Molly Johnson (Leah Purcell) is an isolated and heavily-pregnant indigenous woman living in In 1893 Outback Australia. She struggles to raise her children and run the family farm in the Snowy Mountains while her husband is away for work.
He makes his living for the family as a drover, a cattleman who drives cattle across the country.
As she makes their isolated home life work, Molly wrestles with the PTSD that she had developed at the hands of her drunk, physically and sexually abusive husband. While in her mental state, the wife and mother almost shoot Sergeant Nate Klintoff (Sam Reid) and Louisa (Jessica De Gouw) when they stop by on their way to the closest town. He is the newly-appointed lawman and she is his well-educated wife.
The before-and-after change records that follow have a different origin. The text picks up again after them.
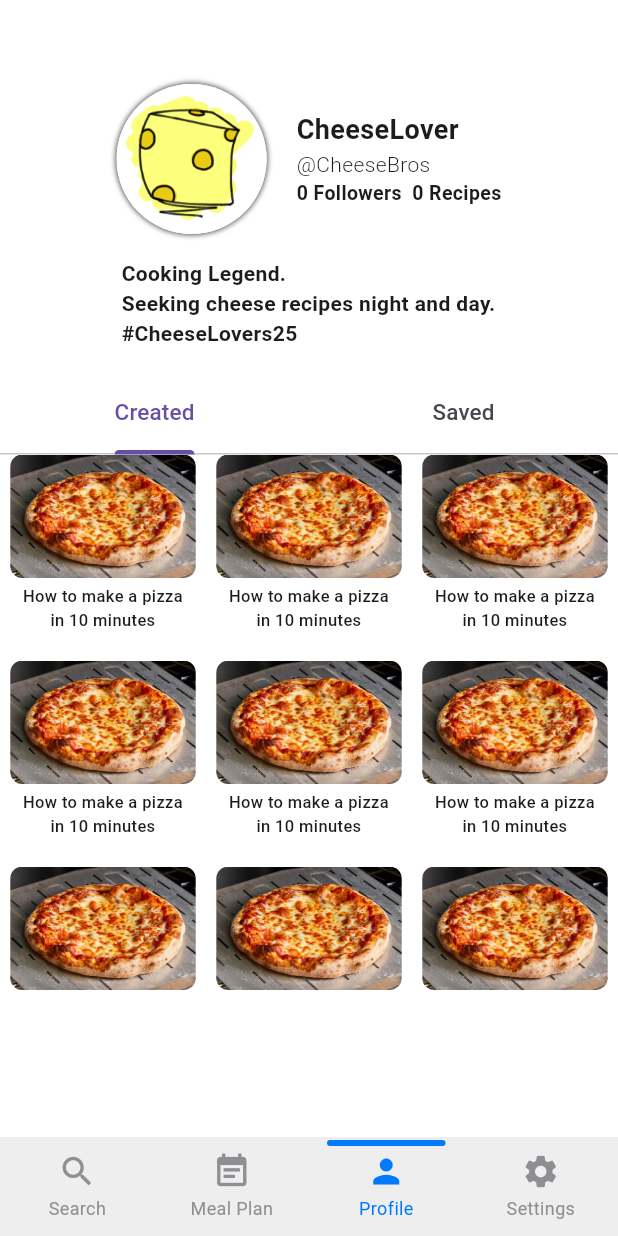
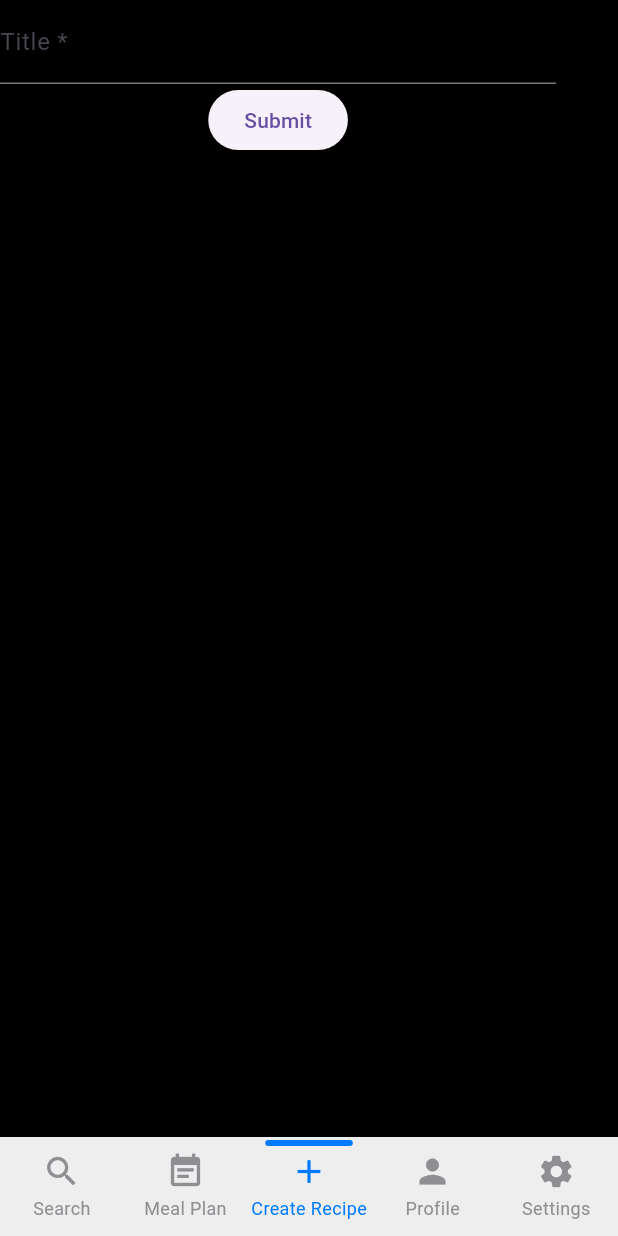
Before and after one commit to TheCheeseMeister/Take-a-Bite, a Flutter app: the NavBar screen opened by its route, item 3 of the bottom bar chosen, on a phone screen of 412 x 824 dp. Run offline on Flutter 3.47's test engine with Material 3 defaults, Android fonts, the phone set to English and light mode, and no system bars; drawn by our look-alikes of persistent_bottom_nav_bar.

Commit message:
Added Create Recipe page.
Added Create Recipe page to center of navbar for creating a new recipe. Also added basic form functionality to get details of recipe.

```diff
--- /dev/null
+++ b/lib/nav_pages/create_recipe.dart
@@ -0,0 +1,74 @@
+import 'package:flutter/material.dart';
+
+class CreateRecipe extends StatefulWidget {
+  const CreateRecipe({super.key});
+
+  @override
+  State<CreateRecipe> createState() => _CreateRecipeState();
+}
+
+// Rough form as base for page (for now)
+class _CreateRecipeState extends State<CreateRecipe> {
+  final formKey = GlobalKey<FormState>();
+  final titleController = TextEditingController();
+
+  @override
+  Widget build(BuildContext context) {
+    return FractionallySizedBox(
+      widthFactor: 0.9,
+      heightFactor: 0.9,
+      child: Form(
+        key: formKey,
+        child: Column(
+          children: [
+            // Title of Recipe
+            TextFormField(
+              controller: titleController,
+              decoration: const InputDecoration(
+                labelText: "Title *",
+              ),
+              validator: (String? value) {
+                return (value != null && value != "") ? null : "A title is required.";
+              }
+            ),
+            // Subtitle/text
+            // Ingredients (proportions too)
+            // Prep Time / Cook Time / Serving Size
+            // Instructions
+            ElevatedButton(
+              onPressed: () {
+                if (formKey.currentState!.validate()) {
+                  showDialog<String>(
+                    context: context,
+                    builder: (BuildContext context) => Dialog(
+                      child: Padding(
+                        padding: const EdgeInsets.all(8),
+                        child: Column(
+                          mainAxisSize: MainAxisSize.min,
+                          mainAxisAlignment: MainAxisAlignment.center,
+                          children: [
+                            const Text("Recipe successfuly created (soon)"),
+                            const SizedBox(height: 15),
+                            const Text("Current Values:"),
+                            Text("Title: ${titleController.text}"),
+                            TextButton(
+                              onPressed: () {
+                                Navigator.pop(context);
+                              },
+                              child: const Text("Close"),
+                            ),
+                          ],
+                        ),
+                      ),
+                    ),
+                  );
+                }
+              },
+              child: const Text("Submit"),
+            ),
+          ]
+        ),
+      ),
+    );
+  }
+}
--- a/lib/nav_pages/search.dart
+++ b/lib/nav_pages/search.dart
@@ -16,7 +16,8 @@ class Search extends StatelessWidget {
             const Padding(
               padding: EdgeInsets.fromLTRB(0, 48, 0, 0),
               // Would-be search bar
-              child: Text("Search/Home Page (this would be search bar)"),
+              child: Text("Search bar not finished"),
+              //child: RecipeSearch(),
             ),
             RecipeCard(), // Should be list of RecipeCards that match result (0 or more)
           ],
@@ -25,6 +26,58 @@ class Search extends StatelessWidget {
     );
   }
 }
+
+// Search Bar
+/*class RecipeSearch extends StatefulWidget {
+  const RecipeSearch({super.key});
+
+  @override
+  State<RecipeSearch> createState() => _RecipeSearchState();
+}
+
+class _RecipeSearchState extends State<RecipeSearch> {
+  @override
+  Widget build(BuildContext context) {
+    return PopScope(
+      onPopInvokedWithResult: (didPop, result) {
+        FocusScope.of(context).unfocus();
+      },
+      child: SearchAnchor(
+        /*viewOnChanged: (value) {
+          FocusScope.of(context).unfocus();
+        },*/
+        isFullScreen: false,
+        builder: (BuildContext context, SearchController controller) {
+          return SearchBar(
+            controller: controller,
+            onTap: () {
+              controller.openView();
+            },
+            onChanged: (_) {
+              controller.openView();
+            },
+            leading: const Icon(Icons.search),
+          );
+        },
+        suggestionsBuilder: (BuildContext context, SearchController controller) {
+          return List<ListTile>.generate(5, (int index) {
+            final String item = 'item $index';
+            return ListTile(
+              title: Text(item),
+              onTap: () {
+                setState(() {
+                  controller.closeView(item);
+                  //FocusManager.instance.primaryFocus?.unfocus();
+                  FocusScope.of(context).unfocus();
+                });
+              }
+            );
+          });
+        },
+      ),
+    );
+  }
+}*/
 
 // Recipe displayed on Search Page
 class RecipeCard extends StatelessWidget {
--- a/lib/navbar.dart
+++ b/lib/navbar.dart
@@ -1,4 +1,5 @@
 import 'package:flutter/material.dart';
+import 'package:take_a_bite/nav_pages/create_recipe.dart';
 import 'package:take_a_bite/nav_pages/search.dart';
 import 'package:take_a_bite/nav_pages/meal_plan.dart';
 import 'package:take_a_bite/nav_pages/profile.dart';
@@ -34,6 +35,7 @@ class _NavBarState extends State<NavBar> {
       screens: [
         const Search(),
         const MealPlan(),
+        const CreateRecipe(),
         Profile(
           profileImage: profileImage,
           displayName: displayName,
@@ -55,6 +57,13 @@ class _NavBarState extends State<NavBar> {
         PersistentBottomNavBarItem(
           icon: const Icon(Icons.event_note),
           title: "Meal Plan",
+          routeAndNavigatorSettings: const RouteAndNavigatorSettings(
+            initialRoute: "/",
+          ),
+        ),
+        PersistentBottomNavBarItem(
+          icon: const Icon(Icons.add),
+          title: "Create Recipe",
           routeAndNavigatorSettings: const RouteAndNavigatorSettings(
             initialRoute: "/",
           ),
```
Despite this incident, Molly eventually asks the couple to deliver her young kids to a woman in town so that they can be cared for until her impending child is born. While she is on her own and going into labour, an Aboriginal prison escapee, Yadaka (Rob Collins), seeks refuge on her homestead and turns her life upside-down.
The tragic stillbirth of her baby and Molly’s subsequent lack of effect are other symptoms of her mental struggle. Her stoicism makes this all more evident when Yadaka discovers that this was not her first still-born child. After he connects with her with his own personal, racial persecution story, the pair develop a bond due to their mutual ability to endure white injustice.
As writer/director/co-producer and the lead actress, Leah Purcell is outstanding in these roles and carries the film as the central character. One element that might cause viewers to wrestle with this storytelling is mental imagery. It may be hard to determine whether what her character sees is a figment of her imagination or something far more sinister. Rob Collins is equally impressive as the wrongfully-convicted prison escapee on the lam. Interestingly, he is by far the least dangerous person that Molly encounters.
As a writer, Purcell changes Lawson’s tale that contains underlying themes of racism, frontier savagery, and gender barbarity. Her editorial choices in his narrative show that Indigenous people are not lazy, devious, or untrustworthy. Instead, they are shown as wise and noble in her account.
This historical tale is more than a straightforward Australian western thriller that asks, “How far will a mother go to protect her kids?”
The film reimagines Leah Purcell’s acclaimed play and Henry Lawson’s classic short story. This historical tale is more than a straightforward Australian western thriller that asks, “How far will a mother go to protect her kids?” Purcell ingeniously raises the topic of undiagnosed PTSD as a result of abuse when it was not even an identifiable mental health condition.
Reel Dialogue: Why do we have to suffer?
Through the various difficulties in Molly Johnson’s life, many may wonder why anyone would have to endure these tragic aspects of life.
It might be a surprise to many, but Christianity is the only worldview which has an actual answer to the problem of evil and suffering. Christians can attest that they serve a God who lived as a man on this earth and experienced temptation, torture, hunger, thirst, hatred and death.
Due to the work of Jesus on the cross, the justice of God is manifested in his son. The cross is a means of symbolising how much God cares about humanity’s suffering. A more profound conclusion is that we may never know the specific reason for our suffering, but we can identify the God who understands the rationale behind the pain.
The cross is a means of symbolising how much God cares about humanity’s suffering.
“If only there were someone to arbitrate between us, to lay his hand upon us both, someone to remove God’s rod from me, so that his terror would frighten me no more. Then I would speak up without fear of him, but as it now stands with me, I cannot,” – Job 9:33-35
Article supplied with thanks to City Bible Forum.
Authored by Cliff Philpiah and Russ Matthews, Reel Dialogue
Feature image: Movie stills